__Exercise prompt__
Please write out each entry below exactly as given.

Web interface edit records:
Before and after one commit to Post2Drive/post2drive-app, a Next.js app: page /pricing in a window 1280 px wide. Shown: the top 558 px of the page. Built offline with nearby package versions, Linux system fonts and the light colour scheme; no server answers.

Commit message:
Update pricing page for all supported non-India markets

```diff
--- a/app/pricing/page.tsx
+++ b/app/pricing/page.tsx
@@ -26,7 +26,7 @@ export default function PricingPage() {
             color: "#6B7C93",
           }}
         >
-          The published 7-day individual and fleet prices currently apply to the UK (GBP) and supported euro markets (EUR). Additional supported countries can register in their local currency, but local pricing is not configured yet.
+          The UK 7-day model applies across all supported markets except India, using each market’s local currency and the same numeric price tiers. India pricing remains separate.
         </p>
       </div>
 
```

__Response__
Before and after one commit to Post2Drive/post2drive-app, a Next.js app: page /pricing in a window 1280 px wide. Shown: the top 558 px of the page. Built offline with nearby package versions, Linux system fonts and the light colour scheme; no server answers.

Commit message:
Update pricing page for all supported non-India markets

```diff
--- a/app/pricing/page.tsx
+++ b/app/pricing/page.tsx
@@ -26,7 +26,7 @@ export default function PricingPage() {
             color: "#6B7C93",
           }}
         >
-          The published 7-day individual and fleet prices currently apply to the UK (GBP) and supported euro markets (EUR). Additional supported countries can register in their local currency, but local pricing is not configured yet.
+          The UK 7-day model applies across all supported markets except India, using each market’s local currency and the same numeric price tiers. India pricing remains separate.
         </p>
       </div>
 
```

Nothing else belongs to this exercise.